**WHAT IS NEEDED**: Every line that includes the word "header" needs to be copied from the listing.

◆ ◆ ◆ ◆

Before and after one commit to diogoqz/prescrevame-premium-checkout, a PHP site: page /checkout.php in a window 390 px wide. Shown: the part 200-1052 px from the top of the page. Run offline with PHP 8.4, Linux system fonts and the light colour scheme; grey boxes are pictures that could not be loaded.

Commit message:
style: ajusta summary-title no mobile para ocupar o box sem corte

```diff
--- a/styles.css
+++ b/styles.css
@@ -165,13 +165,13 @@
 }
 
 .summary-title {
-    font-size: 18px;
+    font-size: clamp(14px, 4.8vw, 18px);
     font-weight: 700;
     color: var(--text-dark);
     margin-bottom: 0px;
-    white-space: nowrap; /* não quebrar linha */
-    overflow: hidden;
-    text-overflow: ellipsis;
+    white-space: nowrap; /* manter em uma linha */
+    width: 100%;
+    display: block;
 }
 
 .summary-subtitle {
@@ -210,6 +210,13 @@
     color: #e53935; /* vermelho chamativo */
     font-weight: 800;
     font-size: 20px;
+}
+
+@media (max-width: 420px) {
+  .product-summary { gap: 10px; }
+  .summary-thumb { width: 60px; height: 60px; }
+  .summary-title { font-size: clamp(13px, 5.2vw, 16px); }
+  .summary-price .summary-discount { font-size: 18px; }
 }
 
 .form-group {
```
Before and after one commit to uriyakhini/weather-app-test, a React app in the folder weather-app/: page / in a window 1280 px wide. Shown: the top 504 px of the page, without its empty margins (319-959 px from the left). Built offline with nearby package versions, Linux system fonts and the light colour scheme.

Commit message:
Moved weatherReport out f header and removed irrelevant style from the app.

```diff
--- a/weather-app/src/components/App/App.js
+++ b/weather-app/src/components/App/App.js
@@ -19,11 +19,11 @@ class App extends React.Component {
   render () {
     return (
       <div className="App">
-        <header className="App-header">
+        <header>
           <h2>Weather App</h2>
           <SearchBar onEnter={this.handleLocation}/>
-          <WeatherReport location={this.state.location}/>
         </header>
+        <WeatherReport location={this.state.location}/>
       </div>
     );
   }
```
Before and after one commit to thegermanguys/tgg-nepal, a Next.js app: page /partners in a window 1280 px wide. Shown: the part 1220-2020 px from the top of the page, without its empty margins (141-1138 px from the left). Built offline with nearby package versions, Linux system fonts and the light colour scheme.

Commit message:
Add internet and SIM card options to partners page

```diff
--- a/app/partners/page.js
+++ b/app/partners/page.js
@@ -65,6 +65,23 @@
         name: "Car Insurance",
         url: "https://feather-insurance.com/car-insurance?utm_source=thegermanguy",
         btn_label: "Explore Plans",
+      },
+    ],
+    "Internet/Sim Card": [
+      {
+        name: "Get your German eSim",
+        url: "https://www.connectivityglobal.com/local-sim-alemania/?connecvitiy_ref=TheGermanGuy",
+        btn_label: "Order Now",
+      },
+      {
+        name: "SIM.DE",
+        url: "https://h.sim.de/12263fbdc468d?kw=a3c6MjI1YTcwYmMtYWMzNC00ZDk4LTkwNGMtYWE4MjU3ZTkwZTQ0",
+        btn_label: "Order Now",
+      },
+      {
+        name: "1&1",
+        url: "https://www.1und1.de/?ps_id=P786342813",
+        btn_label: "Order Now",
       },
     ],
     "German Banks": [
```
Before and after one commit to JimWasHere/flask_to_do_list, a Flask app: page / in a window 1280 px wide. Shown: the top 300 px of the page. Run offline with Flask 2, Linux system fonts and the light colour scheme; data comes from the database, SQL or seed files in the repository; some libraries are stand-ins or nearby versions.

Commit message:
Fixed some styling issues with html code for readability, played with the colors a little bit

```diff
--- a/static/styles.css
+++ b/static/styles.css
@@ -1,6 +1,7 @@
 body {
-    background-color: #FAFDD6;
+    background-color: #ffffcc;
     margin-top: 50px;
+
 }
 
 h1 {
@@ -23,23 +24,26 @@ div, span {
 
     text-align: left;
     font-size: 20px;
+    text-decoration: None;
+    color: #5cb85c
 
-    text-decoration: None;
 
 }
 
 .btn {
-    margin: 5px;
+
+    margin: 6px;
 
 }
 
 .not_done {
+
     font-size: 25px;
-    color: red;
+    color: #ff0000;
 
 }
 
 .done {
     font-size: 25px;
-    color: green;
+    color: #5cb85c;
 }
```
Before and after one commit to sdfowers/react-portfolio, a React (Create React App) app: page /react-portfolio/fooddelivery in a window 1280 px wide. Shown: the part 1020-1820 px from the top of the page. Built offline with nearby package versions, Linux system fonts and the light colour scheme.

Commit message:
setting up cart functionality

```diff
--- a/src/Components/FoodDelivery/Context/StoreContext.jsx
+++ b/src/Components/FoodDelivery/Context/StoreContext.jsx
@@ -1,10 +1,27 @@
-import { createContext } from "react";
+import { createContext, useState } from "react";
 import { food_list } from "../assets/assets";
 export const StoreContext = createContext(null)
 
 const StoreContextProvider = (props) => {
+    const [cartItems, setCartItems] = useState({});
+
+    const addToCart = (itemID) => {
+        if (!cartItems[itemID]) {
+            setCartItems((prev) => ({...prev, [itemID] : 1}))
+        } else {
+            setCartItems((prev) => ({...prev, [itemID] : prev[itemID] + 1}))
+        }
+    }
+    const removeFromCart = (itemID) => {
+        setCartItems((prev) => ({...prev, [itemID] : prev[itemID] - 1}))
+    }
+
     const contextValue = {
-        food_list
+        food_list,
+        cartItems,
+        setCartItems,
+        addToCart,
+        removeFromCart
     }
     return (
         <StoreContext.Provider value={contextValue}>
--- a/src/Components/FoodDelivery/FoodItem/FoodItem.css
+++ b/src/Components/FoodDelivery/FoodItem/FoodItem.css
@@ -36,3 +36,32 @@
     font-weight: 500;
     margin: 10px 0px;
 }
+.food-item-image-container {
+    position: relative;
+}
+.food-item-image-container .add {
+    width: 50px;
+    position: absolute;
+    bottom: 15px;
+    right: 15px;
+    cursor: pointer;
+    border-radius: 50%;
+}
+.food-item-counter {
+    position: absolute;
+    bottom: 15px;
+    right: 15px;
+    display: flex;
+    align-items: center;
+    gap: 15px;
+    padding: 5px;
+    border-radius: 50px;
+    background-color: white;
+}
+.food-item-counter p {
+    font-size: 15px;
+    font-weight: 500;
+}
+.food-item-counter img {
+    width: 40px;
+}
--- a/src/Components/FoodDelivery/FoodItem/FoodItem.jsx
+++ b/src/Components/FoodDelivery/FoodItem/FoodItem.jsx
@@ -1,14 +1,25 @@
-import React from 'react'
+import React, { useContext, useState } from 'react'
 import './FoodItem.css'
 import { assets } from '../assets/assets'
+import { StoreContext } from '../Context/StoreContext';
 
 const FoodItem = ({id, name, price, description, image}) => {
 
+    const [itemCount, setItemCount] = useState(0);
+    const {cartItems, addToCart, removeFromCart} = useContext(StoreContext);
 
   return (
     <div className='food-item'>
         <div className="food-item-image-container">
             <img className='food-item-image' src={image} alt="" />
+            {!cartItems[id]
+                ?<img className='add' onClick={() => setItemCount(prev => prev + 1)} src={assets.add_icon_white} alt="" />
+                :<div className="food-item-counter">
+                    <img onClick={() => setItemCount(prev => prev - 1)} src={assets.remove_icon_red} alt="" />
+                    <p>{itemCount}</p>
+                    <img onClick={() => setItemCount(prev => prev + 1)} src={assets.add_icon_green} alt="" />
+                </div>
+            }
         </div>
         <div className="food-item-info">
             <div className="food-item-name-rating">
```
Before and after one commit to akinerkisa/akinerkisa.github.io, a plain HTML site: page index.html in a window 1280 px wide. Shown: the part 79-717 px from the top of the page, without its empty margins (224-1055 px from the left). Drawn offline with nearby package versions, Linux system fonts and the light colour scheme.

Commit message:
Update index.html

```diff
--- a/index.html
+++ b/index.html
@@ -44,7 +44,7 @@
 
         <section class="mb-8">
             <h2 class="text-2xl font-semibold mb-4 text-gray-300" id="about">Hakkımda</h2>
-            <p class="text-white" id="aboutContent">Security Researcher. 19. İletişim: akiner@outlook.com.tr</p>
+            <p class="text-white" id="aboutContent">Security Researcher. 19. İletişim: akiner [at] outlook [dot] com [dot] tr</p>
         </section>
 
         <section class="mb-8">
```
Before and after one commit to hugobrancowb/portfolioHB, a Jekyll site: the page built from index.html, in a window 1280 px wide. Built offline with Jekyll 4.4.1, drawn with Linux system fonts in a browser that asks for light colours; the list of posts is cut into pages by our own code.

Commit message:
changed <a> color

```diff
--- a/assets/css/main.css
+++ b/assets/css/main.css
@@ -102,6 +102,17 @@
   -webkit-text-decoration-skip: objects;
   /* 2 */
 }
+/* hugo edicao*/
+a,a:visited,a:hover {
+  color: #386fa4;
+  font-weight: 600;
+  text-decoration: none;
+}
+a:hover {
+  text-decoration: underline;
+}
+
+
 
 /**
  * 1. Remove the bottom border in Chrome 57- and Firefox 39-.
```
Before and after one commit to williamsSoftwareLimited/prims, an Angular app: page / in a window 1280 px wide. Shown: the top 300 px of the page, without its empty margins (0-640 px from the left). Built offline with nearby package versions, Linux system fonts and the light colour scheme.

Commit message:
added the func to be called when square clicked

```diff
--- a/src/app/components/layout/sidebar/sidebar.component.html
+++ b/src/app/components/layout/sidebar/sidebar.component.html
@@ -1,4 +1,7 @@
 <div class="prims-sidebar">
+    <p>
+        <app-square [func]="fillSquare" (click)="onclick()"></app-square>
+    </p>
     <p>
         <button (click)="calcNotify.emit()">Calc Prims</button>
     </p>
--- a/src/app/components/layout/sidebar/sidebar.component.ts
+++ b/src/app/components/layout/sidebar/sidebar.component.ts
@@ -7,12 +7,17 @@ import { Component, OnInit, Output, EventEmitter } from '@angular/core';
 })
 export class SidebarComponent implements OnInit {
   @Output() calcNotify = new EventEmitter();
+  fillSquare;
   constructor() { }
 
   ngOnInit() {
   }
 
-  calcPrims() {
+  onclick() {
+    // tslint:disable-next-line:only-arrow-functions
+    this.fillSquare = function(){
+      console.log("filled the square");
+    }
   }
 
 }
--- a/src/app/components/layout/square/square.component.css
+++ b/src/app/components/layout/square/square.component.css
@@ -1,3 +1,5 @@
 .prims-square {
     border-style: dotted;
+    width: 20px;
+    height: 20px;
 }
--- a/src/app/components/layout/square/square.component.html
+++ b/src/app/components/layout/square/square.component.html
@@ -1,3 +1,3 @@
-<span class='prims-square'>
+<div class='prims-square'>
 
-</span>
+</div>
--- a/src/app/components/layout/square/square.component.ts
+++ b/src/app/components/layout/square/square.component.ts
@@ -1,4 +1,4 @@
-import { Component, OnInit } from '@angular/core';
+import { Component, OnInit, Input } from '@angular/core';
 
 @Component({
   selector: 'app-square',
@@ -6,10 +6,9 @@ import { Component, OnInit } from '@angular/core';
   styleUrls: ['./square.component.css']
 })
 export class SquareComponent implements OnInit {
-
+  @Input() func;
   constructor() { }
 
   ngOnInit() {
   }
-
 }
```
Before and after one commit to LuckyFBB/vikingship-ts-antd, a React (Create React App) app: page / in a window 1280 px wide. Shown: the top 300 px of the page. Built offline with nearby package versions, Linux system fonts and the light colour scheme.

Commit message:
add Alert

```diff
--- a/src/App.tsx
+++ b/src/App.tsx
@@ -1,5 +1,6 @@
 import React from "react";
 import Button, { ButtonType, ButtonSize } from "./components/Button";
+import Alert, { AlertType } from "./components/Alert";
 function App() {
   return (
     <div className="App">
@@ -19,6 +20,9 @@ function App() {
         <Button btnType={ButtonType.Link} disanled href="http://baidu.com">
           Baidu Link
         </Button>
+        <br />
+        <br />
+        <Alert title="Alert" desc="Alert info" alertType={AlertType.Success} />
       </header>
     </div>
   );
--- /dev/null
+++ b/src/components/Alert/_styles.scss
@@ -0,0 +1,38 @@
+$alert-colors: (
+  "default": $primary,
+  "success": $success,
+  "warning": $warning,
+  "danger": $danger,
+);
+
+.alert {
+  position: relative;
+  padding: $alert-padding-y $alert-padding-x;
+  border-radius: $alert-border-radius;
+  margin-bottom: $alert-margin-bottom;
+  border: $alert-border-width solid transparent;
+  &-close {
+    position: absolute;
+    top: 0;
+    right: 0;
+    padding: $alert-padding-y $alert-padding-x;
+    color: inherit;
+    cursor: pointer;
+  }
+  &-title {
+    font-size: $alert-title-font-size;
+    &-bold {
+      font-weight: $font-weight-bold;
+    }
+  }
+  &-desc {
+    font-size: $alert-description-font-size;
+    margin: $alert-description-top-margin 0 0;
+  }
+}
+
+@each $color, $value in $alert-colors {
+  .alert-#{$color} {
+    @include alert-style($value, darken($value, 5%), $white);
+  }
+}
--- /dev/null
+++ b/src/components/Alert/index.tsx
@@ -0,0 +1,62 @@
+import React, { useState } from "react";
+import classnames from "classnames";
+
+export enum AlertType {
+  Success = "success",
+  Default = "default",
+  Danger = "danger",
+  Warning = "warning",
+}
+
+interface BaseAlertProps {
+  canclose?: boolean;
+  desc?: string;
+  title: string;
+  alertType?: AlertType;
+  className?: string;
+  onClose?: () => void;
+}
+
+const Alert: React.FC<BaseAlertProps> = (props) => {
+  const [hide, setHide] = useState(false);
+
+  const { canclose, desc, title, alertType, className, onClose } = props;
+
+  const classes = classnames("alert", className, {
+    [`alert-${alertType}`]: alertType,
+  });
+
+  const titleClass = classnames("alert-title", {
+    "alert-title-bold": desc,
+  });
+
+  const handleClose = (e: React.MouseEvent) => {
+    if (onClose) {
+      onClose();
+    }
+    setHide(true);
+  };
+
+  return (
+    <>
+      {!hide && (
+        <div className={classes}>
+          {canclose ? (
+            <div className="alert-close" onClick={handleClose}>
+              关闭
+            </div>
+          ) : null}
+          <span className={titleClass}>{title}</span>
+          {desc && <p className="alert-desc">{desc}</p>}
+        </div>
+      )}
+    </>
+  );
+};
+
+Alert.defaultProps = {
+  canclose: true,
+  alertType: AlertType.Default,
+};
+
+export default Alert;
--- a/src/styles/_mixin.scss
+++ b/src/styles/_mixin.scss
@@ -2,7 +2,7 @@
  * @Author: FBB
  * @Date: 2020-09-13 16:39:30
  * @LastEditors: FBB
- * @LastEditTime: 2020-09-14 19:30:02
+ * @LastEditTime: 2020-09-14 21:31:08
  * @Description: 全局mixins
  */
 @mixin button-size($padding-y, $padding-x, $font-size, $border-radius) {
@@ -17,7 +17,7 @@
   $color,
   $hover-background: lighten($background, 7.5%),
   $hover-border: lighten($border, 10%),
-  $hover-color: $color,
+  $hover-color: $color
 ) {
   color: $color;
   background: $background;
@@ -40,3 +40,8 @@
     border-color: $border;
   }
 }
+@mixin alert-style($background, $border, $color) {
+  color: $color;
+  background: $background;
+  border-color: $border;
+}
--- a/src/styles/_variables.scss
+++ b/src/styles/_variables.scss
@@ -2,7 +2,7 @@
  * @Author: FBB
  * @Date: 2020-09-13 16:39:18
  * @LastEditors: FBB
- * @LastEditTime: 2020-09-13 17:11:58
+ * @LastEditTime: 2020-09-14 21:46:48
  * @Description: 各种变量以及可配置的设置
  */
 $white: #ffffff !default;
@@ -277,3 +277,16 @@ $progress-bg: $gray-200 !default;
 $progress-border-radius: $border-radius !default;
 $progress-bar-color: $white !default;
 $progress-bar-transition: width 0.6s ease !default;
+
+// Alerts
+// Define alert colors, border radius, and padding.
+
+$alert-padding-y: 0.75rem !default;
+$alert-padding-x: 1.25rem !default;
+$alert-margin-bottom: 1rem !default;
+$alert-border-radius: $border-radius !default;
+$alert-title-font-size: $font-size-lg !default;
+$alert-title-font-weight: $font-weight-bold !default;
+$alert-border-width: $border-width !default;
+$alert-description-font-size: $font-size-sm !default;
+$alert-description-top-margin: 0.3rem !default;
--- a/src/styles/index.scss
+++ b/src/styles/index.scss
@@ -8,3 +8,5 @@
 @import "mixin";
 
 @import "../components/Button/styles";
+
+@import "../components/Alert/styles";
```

◆ ◆ ◆ ◆

**ANSWER FOR THIS EXERCISE**:
Moved weatherReport out f header and removed irrelevant style from the app.
-        <header className="App-header">
+        <header>
         </header>
       </header>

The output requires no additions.